Saralyn Stafford, assistant commissioner for External Affairs & Local Government Assistance at the Georgia Department of Community Affairs, outlined a number of those at a meeting of the Macon City Council’s Community Resources and Development Committee this week.
Macon is already making great use of DCA aid in many areas, such as a $1.5 million grant intended to turn Atlantic Cotton Mill into apartments, Stafford said. The grant is being redirected because the mill building burned in March.
“We’re hoping to find a suitable project very soon on that one,” she said.
And the city has made good use of a $4.1 million Neighborhood Stabilization Grant, to renovate single-family houses and build new affordable housing, Stafford said.
“We point to y’all as an example of how this program should work,” she said.
But it’s not just the city that can get help from DCA. Tax credits, grants, loans and technical assistance are available to businesses, property owners and homebuyers, Stafford said.
Georgia was one of seven states to get money for home mortgage help under the last phase of the federal Troubled Asset Relief Program.
“We received about $339 million for this program,” she said.
Starting this past April, some Georgia homebuyers who are behind on mortgage payments because of job loss can get a forgivable loan to make their payments for up to 18 months, Stafford said.
The program is expected to help about 18,000 Georgia families and can be used on mortgages up to $417,000, she said.
Those already in foreclosure aren’t eligible, but those who had good payment records before becoming unemployed or underemployed can fill out a simple online application, Stafford said.
“How do you define ‘underemployed?’” City Councilman Larry Schlesinger asked.
Generally, it means people who have had to take jobs paying much less than their previous ones because of the recession, but a detailed definition is on the Georgia HomeSafe website, Stafford said.
People who get the loan can have all of it forgiven if they make regular mortgage payments for the next five years, she said.
With the aim of redeveloping downtown Macon and other commercial areas, the BoomTown initiative can give businesses tax credits for hiring in specific areas and loans to help growth.
That website is open for anyone to explore, with specific information for various professions such as accountants, attorneys, landowners, lenders and developers.
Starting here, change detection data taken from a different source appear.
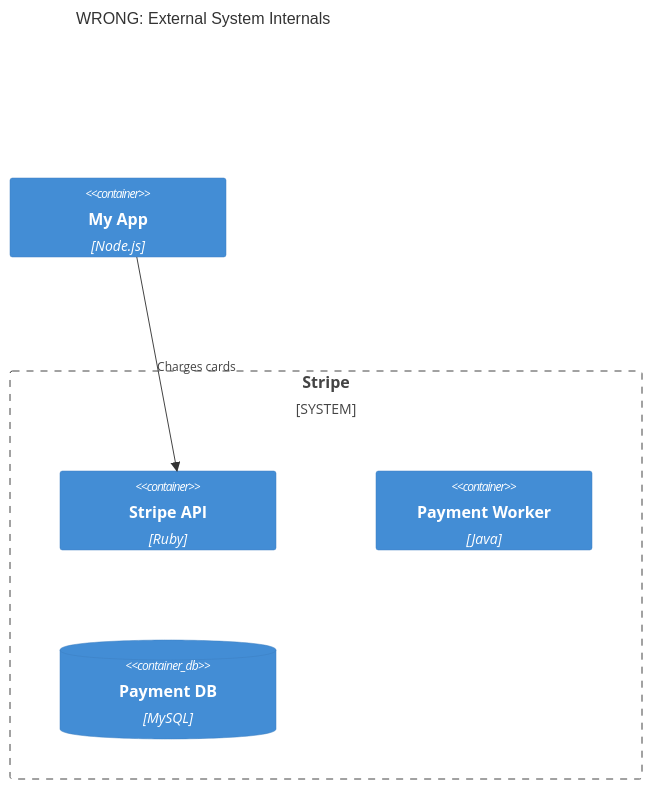
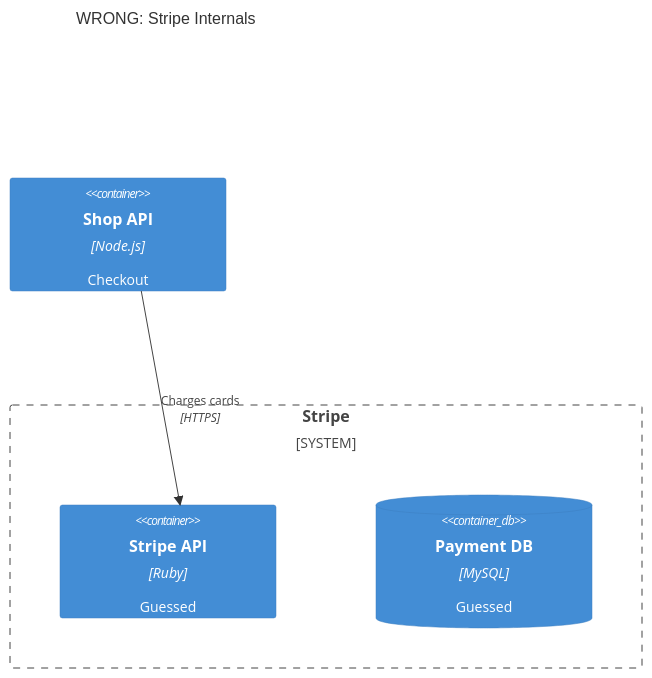
Before and after one commit to castocolina/agent-toolkit: the eighth of 10 diagrams in dist/plugins/c4-architecture/skills/c4-architecture/references/common-mistakes.md, drawn with Mermaid. The commit also changed other lines of this file and 1013 other files, not shown here.

````diff
--- a/dist/plugins/c4-architecture/skills/c4-architecture/references/common-mistakes.md
+++ b/dist/plugins/c4-architecture/skills/c4-architecture/references/common-mistakes.md
@@ -176,14 +107,10 @@
 ```mermaid
 C4Container
-  title WRONG: External System Internals
-
-  Container(myApp, "My App", "Node.js")
-
+  title WRONG: Stripe Internals
+  Container(shopApi, "Shop API", "Node.js", "Checkout")
   System_Boundary(stripe, "Stripe") {
-    Container(stripeApi, "Stripe API", "Ruby")
-    Container(stripeWorker, "Payment Worker", "Java")
-    ContainerDb(stripeDb, "Payment DB", "MySQL")
+    Container(stripeApi, "Stripe API", "Ruby", "Guessed")
+    ContainerDb(stripeDb, "Payment DB", "MySQL", "Guessed")
   }
-
-  Rel(myApp, stripeApi, "Charges cards")
+  Rel(shopApi, stripeApi, "Charges cards", "HTTPS")
 ```
````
For residential property rental, there’s a listing-and-search site for landlords and prospective tenants.
Just in Macon, there are 293 properties listed, but obviously there are hundreds more that could be posted, Stafford said.
To contact writer Jim Gaines, call 744-4489.